But there’s a pretty good chance that there’s another area in which your kids aren’t getting enough stimulation during the school year: the arts. Just as physical education classes have been reduced in recent years, most kids don’t have significant amounts of arts education in school either. Music and drama classes are frequently non-existent in many public schools, and visual arts classes tend to meet infrequently and offer little in terms of medium diversity (there’s drawing and… more drawing).

The lack of arts education is something that can negatively affect kids in infinite ways. After all, arts education has been shown to benefit everything from brain development to standardized test scores to general motivation and self-esteem. It is, insofar as anything on this planet can be described this way, an objectively good thing. And it’s something our kids are simply not getting enough of.

Arts education has been shown to benefit everything from brain development to standardized test scores to general motivation and self-esteem

Enter: Ballibay Camps.
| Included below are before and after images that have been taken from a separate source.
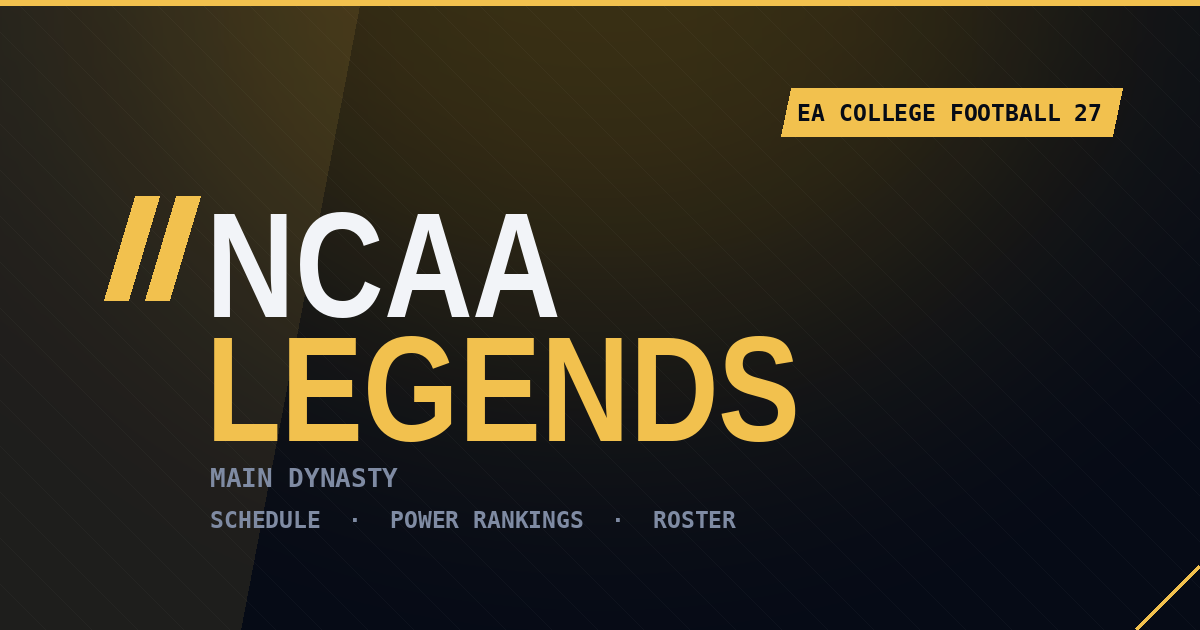
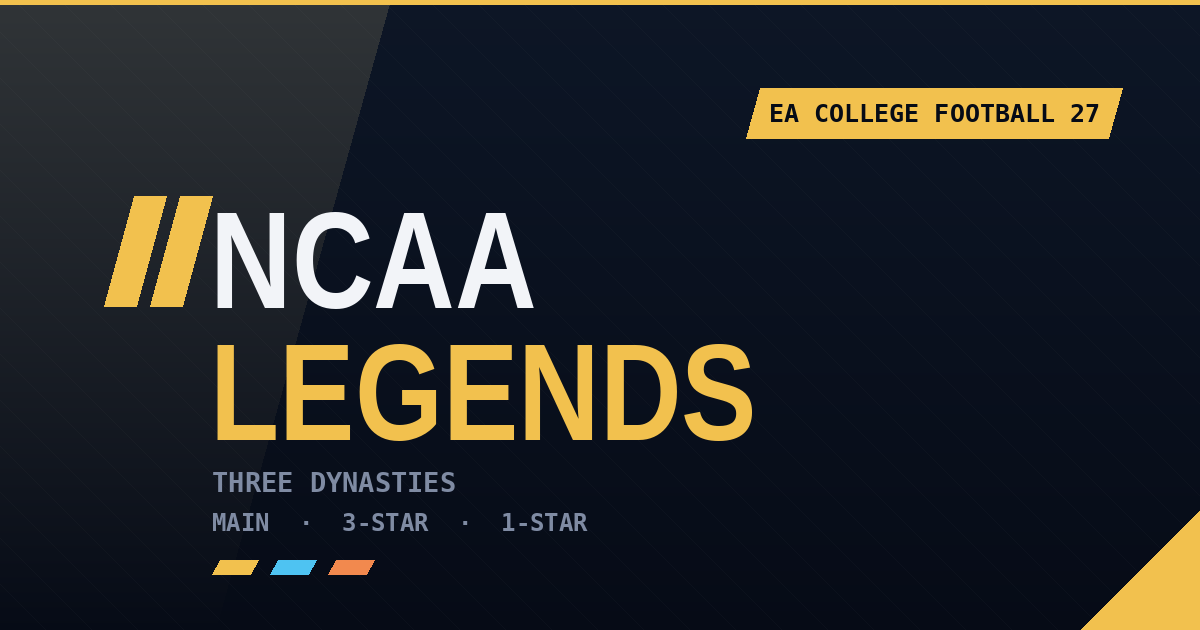
update landing page preview image

diff --git a/main/index.html b/main/index.html
@@ -22,13 +22,13 @@
 <meta property="og:title" content="NCAA Legends — Main Dynasty">
 <meta property="og:description" content="EA Sports College Football 27 online dynasty. Schedule, power rankings, and the coach roster.">
 <meta property="og:url" content="https://ncaalegends.github.io/main/">
-<meta property="og:image" content="https://ncaalegends.github.io/og-image.png">
+<meta property="og:image" content="https://ncaalegends.github.io/main/og-image.png">
 <meta property="og:image:width" content="1200">
 <meta property="og:image:height" content="630">
 <meta name="twitter:card" content="summary_large_image">
 <meta name="twitter:title" content="NCAA Legends — Main Dynasty">
 <meta name="twitter:description" content="EA Sports College Football 27 online dynasty. Schedule, power rankings, and the coach roster.">
-<meta name="twitter:image" content="https://ncaalegends.github.io/og-image.png">
+<meta name="twitter:image" content="https://ncaalegends.github.io/main/og-image.png">
 <link rel="canonical" href="https://ncaalegends.github.io/main/">
 <meta name="theme-color" content="#060b16">
 

diff --git a/tools/make-og-images.py b/tools/make-og-images.py
@@ -11,7 +11,8 @@ link previews as the main dynasty.
     python3 tools/make-og-images.py
 
 Writes:
-    og-image.png          main   (gold)
+    og-image.png          community — the landing page (gold, no league name)
+    main/og-image.png     main   (gold)
     3star/og-image.png    3-star (ice blue)
     1star/og-image.png    1-star (copper)
 
@@ -45,10 +46,22 @@ MONO_FONT = "/usr/share/fonts/truetype/dejavu/DejaVuSansMono-Bold.ttf"
 
 ROOT = os.path.join(os.path.dirname(os.path.abspath(__file__)), "..")
 
-LEAGUES = [
-    ("",      "MAIN DYNASTY",   (242, 193, 78)),
-    ("3star", "3-STAR DYNASTY", (78, 195, 242)),
-    ("1star", "1-STAR DYNASTY", (242, 137, 78)),
+GOLD = (242, 193, 78)
+ICE = (78, 195, 242)
+COPPER = (242, 137, 78)
+
+# (folder, tagline, subline, accent, chips)
+#
+# The root card is the community one — it fronts the landing page,
+# which is about all three dynasties rather than any single league.
+# It keeps the gold identity but carries no league name, and shows
+# the three accents as chips so it reads as the set rather than as
+# the main dynasty wearing a different subtitle.
+CARDS = [
+    ("",      "THREE DYNASTIES", "MAIN  ·  3-STAR  ·  1-STAR",            GOLD,   [GOLD, ICE, COPPER]),
+    ("main",  "MAIN DYNASTY",    "SCHEDULE  ·  POWER RANKINGS  ·  ROSTER", GOLD,   []),
+    ("3star", "3-STAR DYNASTY",  "SCHEDULE  ·  POWER RANKINGS  ·  ROSTER", ICE,    []),
+    ("1star", "1-STAR DYNASTY",  "SCHEDULE  ·  POWER RANKINGS  ·  ROSTER", COPPER, []),
 ]
 
 
@@ -56,7 +69,7 @@ def blend(c1, c2, t):
     return tuple(round(a + (b - a) * t) for a, b in zip(c1, c2))
 
 
-def build(tag, accent):
+def build(tag, subline, accent, chips):
     img = Image.new("RGB", (W, H), NAVY_DEEP)
     d = ImageDraw.Draw(img, "RGBA")
 
@@ -117,7 +130,13 @@ def build(tag, accent):
     d.text((210, 310), "LEGENDS", font=f_legends, fill=accent)
 
     d.text((212, 466), tag, font=f_tag, fill=STEEL)
-    d.text((212, 508), "SCHEDULE  ·  POWER RANKINGS  ·  ROSTER", font=f_sub, fill=STEEL)
+    d.text((212, 508), subline, font=f_sub, fill=STEEL)
+
+    # Community card only: one angled chip per league, in league order,
+    # so the card shows the whole set at a glance.
+    for i, c in enumerate(chips):
+        x = 212 + i * 58
+        d.polygon([(x + 8, 560), (x + 46, 560), (x + 38, 574), (x, 574)], fill=c)
 
     return img
 
@@ -133,14 +152,17 @@ def main():
     # the original.
     include_main = "--include-main" in sys.argv
 
-    for d_name, tag, accent in LEAGUES:
-        if not d_name and not include_main:
-            print("  og-image.png             skipped (use --include-main to rebuild)")
+    for d_name, tag, subline, accent, chips in CARDS:
+        # main/og-image.png predates this script and was made with real
+        # Oswald. Rebuilding it here would quietly swap in the
+        # substitute font, so it's left alone unless asked.
+        if d_name == "main" and not include_main:
+            print("  main/og-image.png        skipped (use --include-main to rebuild)")
             continue
         out_dir = os.path.join(ROOT, d_name) if d_name else ROOT
         os.makedirs(out_dir, exist_ok=True)
         out = os.path.join(out_dir, "og-image.png")
-        build(tag, accent).save(out, optimize=True)
+        build(tag, subline, accent, chips).save(out, optimize=True)
         size = os.path.getsize(out) / 1024
         print(f"  {out.replace(ROOT + os.sep, ''):24} {size:6.1f} KB  {tag}")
I’ll admit, I didn’t have such a difficult time settling on sending my two sons to a fine and performing arts camp. Neither of my kids are overly interested in competitive sports, and, for them, the amount of physically oriented activity available at Ballibay (swimming, boating, horseback-riding) is enough. But the benefit they get from being able to explore creative pursuits not otherwise easily available to them, is priceless.

My kids have naturally different interests from one another. My younger son has been drawing from a young age and can almost always be found sketching during whatever downtime he has. The elder isn’t naturally inclined toward directing himself toward artistic pursuits, although he has played an instrument for the past five years. But both of them flourish at Ballibay, where they’re encouraged to explore arts of all mediums, from acting to stagecraft and pottery to animation (with so much more in-between), and have branched out to try things that they don't do in the course of their normal at-home lives, like theatre and sewing. 
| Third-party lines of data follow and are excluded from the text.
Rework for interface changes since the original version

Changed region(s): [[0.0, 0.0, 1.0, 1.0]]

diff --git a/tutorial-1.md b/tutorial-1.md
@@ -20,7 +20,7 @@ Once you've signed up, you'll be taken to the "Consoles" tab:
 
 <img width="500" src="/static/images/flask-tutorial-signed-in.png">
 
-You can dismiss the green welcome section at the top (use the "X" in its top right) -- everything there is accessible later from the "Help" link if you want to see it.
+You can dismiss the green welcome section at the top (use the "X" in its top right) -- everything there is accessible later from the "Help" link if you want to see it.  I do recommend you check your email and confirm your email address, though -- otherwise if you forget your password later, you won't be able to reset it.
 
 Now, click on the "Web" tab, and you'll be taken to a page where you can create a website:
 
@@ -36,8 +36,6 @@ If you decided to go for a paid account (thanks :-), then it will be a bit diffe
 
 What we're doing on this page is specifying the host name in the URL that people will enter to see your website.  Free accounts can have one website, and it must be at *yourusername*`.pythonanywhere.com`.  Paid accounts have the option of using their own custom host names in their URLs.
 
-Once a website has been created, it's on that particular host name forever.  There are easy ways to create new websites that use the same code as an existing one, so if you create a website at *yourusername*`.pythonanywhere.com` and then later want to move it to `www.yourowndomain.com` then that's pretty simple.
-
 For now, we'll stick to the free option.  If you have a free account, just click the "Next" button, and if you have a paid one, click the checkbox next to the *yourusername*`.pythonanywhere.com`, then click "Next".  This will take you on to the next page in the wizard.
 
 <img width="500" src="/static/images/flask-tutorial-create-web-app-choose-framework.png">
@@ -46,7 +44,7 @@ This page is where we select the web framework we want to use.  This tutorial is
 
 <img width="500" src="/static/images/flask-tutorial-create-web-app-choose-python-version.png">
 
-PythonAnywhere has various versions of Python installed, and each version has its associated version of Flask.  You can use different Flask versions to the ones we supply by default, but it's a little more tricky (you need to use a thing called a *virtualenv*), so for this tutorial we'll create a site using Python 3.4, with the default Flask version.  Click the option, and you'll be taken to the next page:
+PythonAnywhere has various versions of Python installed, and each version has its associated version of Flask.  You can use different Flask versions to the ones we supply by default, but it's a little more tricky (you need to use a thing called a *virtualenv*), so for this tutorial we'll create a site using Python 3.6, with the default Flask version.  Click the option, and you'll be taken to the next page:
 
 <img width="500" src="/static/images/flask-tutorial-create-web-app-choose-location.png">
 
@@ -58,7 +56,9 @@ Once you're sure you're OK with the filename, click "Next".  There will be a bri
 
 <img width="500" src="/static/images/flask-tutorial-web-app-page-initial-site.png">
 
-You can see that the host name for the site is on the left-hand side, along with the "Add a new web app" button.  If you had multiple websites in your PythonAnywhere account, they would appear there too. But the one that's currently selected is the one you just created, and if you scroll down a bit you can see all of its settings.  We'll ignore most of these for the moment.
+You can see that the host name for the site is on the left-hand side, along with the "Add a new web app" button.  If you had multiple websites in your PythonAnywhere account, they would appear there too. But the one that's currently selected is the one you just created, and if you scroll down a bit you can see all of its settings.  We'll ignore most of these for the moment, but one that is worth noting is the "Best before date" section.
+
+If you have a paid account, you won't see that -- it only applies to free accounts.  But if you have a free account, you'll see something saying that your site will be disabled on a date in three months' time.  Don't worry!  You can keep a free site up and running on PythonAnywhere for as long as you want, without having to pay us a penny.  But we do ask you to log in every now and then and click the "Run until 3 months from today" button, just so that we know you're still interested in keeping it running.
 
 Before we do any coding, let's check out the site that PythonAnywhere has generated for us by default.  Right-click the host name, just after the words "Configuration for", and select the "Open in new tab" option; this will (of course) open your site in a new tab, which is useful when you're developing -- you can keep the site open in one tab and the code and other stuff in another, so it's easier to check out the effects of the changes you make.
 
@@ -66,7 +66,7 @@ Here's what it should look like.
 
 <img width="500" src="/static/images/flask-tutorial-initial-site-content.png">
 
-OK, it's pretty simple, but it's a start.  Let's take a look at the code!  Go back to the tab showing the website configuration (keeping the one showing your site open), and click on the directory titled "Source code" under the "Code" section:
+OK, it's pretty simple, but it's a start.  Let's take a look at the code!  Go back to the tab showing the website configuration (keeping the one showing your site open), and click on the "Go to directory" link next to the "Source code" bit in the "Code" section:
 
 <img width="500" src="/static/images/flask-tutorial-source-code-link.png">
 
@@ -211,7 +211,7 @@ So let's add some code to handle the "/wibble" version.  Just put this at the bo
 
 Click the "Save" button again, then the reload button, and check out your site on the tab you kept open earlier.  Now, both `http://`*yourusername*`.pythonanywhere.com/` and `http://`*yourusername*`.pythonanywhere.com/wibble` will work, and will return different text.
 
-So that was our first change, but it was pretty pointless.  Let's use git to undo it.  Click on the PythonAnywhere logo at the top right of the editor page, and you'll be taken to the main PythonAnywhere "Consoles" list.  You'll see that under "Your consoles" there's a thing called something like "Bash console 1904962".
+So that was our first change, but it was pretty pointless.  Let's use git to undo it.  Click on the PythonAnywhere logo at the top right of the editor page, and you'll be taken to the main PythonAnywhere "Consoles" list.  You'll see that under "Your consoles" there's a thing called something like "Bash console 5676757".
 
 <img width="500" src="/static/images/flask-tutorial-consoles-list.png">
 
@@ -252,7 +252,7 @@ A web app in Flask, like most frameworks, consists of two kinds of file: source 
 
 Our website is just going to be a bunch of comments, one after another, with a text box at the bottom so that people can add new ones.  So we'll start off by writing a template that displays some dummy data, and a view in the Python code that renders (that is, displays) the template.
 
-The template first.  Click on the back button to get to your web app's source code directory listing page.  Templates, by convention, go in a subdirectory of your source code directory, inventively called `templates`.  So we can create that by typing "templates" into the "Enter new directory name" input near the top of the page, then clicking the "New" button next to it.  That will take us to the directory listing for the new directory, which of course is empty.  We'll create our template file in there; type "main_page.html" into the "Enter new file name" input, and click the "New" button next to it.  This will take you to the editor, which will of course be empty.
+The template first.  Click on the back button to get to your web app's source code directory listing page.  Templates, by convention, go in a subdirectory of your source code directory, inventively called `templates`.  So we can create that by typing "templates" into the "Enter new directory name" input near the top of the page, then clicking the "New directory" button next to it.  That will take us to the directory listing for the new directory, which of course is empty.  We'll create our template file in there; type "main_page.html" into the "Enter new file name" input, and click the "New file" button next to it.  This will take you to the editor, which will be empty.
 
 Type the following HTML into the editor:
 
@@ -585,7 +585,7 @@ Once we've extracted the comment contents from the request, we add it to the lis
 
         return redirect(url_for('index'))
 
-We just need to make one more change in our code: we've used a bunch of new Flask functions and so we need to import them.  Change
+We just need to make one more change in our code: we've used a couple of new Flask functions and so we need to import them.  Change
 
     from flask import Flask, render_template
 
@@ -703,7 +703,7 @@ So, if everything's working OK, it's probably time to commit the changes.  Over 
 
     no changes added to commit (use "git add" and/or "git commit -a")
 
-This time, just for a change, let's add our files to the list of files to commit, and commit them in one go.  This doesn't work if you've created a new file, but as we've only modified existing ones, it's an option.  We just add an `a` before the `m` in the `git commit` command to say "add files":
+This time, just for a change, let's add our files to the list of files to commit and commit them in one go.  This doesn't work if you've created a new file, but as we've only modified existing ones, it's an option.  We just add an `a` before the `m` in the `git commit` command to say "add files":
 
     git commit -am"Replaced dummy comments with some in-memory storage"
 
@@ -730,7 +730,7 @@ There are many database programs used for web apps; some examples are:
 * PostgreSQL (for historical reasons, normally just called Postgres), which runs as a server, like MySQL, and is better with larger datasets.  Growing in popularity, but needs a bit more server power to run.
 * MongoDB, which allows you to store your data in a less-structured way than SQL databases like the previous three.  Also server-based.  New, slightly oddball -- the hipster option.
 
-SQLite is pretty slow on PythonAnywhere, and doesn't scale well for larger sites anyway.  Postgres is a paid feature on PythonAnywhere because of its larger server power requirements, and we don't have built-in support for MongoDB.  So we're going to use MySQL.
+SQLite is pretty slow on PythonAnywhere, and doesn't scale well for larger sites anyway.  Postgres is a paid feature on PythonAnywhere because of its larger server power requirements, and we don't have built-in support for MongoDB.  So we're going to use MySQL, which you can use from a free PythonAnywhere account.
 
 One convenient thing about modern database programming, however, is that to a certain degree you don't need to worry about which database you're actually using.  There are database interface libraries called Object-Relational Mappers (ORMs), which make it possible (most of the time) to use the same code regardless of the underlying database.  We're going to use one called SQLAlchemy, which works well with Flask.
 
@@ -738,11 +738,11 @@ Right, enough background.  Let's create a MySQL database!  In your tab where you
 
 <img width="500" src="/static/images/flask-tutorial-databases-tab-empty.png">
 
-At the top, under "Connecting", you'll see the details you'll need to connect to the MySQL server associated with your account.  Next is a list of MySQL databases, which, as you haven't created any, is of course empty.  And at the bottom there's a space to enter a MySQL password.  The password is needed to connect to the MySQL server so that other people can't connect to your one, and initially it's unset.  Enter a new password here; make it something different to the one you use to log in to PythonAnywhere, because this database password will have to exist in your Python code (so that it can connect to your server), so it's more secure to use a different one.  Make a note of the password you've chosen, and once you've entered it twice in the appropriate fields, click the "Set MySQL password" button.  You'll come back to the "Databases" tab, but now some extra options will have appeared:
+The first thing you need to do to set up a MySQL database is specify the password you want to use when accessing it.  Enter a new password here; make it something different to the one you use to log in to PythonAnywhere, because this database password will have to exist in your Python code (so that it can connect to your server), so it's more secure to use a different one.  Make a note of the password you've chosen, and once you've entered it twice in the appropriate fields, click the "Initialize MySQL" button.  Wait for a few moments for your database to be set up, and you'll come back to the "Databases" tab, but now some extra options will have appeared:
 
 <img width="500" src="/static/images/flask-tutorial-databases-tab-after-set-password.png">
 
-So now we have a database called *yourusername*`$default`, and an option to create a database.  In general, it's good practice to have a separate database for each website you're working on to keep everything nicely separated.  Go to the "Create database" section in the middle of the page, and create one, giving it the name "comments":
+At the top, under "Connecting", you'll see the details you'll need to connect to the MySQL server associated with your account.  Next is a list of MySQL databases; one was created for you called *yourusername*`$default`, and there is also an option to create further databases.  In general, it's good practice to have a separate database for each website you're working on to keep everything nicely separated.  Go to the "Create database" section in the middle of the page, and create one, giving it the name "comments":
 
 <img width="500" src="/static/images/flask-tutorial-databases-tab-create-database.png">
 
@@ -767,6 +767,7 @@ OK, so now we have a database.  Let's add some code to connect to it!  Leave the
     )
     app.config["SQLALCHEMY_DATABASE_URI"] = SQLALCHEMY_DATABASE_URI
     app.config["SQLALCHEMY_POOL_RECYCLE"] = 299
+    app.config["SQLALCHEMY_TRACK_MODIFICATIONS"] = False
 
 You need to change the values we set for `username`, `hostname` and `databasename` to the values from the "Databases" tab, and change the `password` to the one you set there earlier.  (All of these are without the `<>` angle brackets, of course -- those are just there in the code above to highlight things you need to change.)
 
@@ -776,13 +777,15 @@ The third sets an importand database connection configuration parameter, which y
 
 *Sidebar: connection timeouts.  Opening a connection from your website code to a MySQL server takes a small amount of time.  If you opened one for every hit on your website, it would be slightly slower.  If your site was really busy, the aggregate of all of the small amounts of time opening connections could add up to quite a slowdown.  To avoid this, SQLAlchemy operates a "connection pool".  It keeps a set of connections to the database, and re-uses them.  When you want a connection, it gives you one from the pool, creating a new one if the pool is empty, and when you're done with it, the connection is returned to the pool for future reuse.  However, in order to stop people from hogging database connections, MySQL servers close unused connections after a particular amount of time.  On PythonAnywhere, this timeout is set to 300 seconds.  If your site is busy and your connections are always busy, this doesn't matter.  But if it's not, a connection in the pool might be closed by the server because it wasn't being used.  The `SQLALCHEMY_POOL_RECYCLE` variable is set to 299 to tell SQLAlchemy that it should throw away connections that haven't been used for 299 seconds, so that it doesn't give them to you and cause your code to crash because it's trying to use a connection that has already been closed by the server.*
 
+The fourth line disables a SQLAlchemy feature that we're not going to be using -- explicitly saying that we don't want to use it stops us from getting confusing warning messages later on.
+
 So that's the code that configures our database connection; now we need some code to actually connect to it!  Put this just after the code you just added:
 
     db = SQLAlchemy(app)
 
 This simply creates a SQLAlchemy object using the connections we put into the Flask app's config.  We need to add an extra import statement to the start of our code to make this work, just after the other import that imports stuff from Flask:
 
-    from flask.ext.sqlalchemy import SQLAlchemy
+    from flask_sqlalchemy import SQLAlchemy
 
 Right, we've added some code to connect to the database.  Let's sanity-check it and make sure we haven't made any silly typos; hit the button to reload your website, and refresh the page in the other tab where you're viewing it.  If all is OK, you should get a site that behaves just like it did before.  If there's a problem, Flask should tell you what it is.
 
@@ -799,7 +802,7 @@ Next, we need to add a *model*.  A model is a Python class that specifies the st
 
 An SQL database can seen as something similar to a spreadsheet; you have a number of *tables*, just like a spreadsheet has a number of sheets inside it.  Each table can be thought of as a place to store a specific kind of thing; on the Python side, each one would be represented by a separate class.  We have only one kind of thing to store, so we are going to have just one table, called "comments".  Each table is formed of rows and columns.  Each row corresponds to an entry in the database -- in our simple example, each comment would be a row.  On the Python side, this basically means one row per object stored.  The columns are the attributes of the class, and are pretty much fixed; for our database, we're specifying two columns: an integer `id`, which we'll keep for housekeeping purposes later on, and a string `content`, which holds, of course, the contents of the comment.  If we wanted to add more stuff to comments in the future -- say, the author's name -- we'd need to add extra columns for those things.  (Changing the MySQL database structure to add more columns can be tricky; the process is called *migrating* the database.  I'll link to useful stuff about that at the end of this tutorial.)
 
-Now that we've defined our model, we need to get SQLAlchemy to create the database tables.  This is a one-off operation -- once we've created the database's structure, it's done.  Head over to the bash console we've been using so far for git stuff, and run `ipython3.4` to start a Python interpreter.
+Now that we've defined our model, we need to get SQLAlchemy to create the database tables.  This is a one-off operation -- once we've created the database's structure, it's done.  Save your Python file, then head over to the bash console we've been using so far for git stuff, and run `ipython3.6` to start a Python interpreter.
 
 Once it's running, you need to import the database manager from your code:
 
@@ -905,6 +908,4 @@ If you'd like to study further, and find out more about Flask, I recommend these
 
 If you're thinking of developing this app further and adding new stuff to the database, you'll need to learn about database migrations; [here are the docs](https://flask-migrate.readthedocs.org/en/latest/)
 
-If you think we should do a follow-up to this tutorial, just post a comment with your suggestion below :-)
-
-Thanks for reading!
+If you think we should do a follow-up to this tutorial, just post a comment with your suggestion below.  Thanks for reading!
The effects of arts camp run deeper than just allowing kids to experiment with different creative pursuits (although that is not to be minimized!). In fact, one of the most interesting benefits is definitely that artistic education tends to focus on collaborative effort and is process- rather than goal-oriented. What this means is that my children feel like they are part of something bigger than themselves, that they are working with many others, be they fellow campers or counselors or administrators, to create something impactful together. They're also coming into contact with adults who have found a way to work in a creative field, demonstrating that artistic passions don't have to be ancillary pursuits, but can rather be a professional goal. In a world in which so many kids are told that "success" only looks one way, I think it's so important that they are exposed to a reality in which creativity can lead to a career.

Arts education tends to focus on collaborative effort and is process- rather than goal-oriented
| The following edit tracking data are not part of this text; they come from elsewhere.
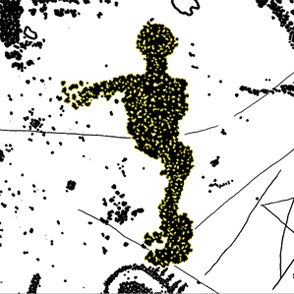
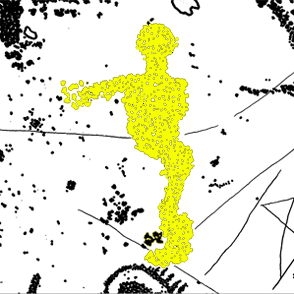
added changelogs to infobox new graphics for full selection

Changed region(s): [[0.1837, 0.0612, 0.6735, 0.9184]]

diff --git a/infobox_inc.php b/infobox_inc.php
@@ -75,6 +75,11 @@
 				<p><b><i>Right-click and drag</i></b>, to move the canvas around, as long as the selection was not started.</p>
 				<p><b><i>ESC</i></b> to cancel the tool.</p>
 				</li>
+				
+				<li><img src="./img/selection_option_filiforms.png" />
+				<b>Filiform selection option</b>
+				<p>Check this box before the color selection in any of the three tools above to use a different sensitivity of the tool. This is especially helpful for the selection of small lines (filiforms).</p>
+				</li>
 				</ul>
 				
 			<h2 id="classify"><li>Classify figure:</li></h2>
@@ -143,6 +148,15 @@
 				</p>
 				
 			<h2 id="changelog">ChangeLog</h2>
+				<p>
+				<p><b>v1.3b</b></p>
+				<p><ul>
+				<li>Some more changes to selection tools due to problems with selections</li>
+				<li>Added filiform selection option for better selection of small lines</li>
+				<li>Some improvements to drawing full selection during zooming</li>
+				<li>Added statistics of already annotated figures</li>				
+				</ul></p>
+				
 				<p>
 				<p><b>v1.2b</b></p>
 				<p><ul>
While art camp really might not be for every kid (you are probably well aware already if your child is not going to be happy if she doesn't get to spend her summer playing soccer non-stop), what I've found to be so fascinating is how valuable it has been for both my art-focused kid and not-so-art-focused kid, alike. For my younger son who was practically born with a sketchbook in hand, he's had the opportunity to explore different creative mediums and venture into performance. For my other son, who doesn't consider himself very art-oriented in general, the experience has been similarly invaluable because his exposure to so many things he wouldn't otherwise seek out has given him a facility and confidence in areas other than those in which he naturally excels.

In effect, an arts camp like Ballibay can offer kids a new type of freedom, one in which the goals upon which they're usually told to focus are abandoned in favor of (supervised) exploration and experimentation. It's a time of creativity and abandon, a subversion of the normal way of their world, a flip of priorities and an invitation to let their minds and spirits roam. And for parents? It also means some really incredible work to hang on the wall or put on your desk come end of summer.